*** Opening of Data ***

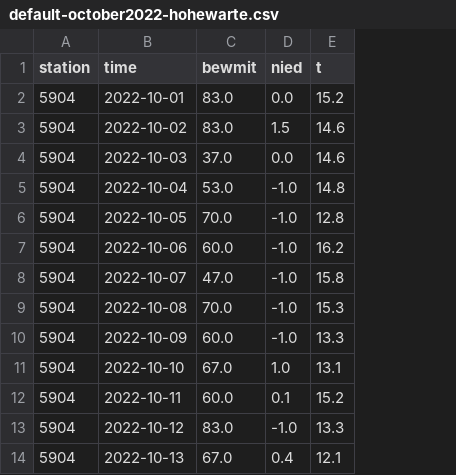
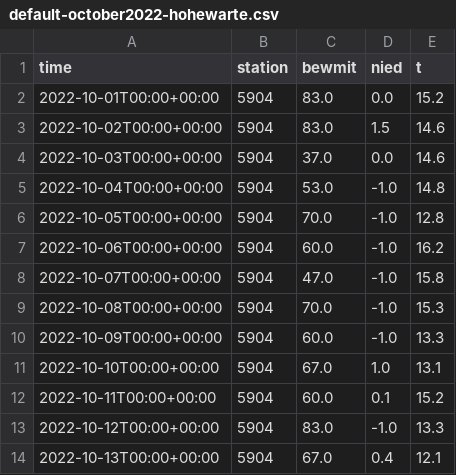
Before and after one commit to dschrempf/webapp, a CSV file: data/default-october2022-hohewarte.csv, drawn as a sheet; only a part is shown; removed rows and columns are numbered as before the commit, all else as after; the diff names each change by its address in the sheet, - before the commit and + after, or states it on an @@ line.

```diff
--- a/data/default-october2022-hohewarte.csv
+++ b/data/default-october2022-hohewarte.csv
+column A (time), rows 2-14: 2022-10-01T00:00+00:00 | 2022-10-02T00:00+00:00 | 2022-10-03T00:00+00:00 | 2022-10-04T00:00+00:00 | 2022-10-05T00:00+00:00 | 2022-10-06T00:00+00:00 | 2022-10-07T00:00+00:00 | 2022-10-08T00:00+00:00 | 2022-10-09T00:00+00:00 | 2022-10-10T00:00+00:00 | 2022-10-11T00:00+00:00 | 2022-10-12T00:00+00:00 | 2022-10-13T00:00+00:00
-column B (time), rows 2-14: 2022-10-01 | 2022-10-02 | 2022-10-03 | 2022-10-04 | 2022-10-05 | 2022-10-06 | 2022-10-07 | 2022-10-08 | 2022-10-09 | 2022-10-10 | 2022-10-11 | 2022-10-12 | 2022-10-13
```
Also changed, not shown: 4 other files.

*** Close of Data ***

## Work task
Scan the records above, then copy out each line that mentions "hohewarte".

## Expected answer
Before and after one commit to dschrempf/webapp, a CSV file: data/default-october2022-hohewarte.csv, drawn as a sheet; only a part is shown; removed rows and columns are numbered as before the commit, all else as after; the diff names each change by its address in the sheet, - before the commit and + after, or states it on an @@ line.
--- a/data/default-october2022-hohewarte.csv
+++ b/data/default-october2022-hohewarte.csv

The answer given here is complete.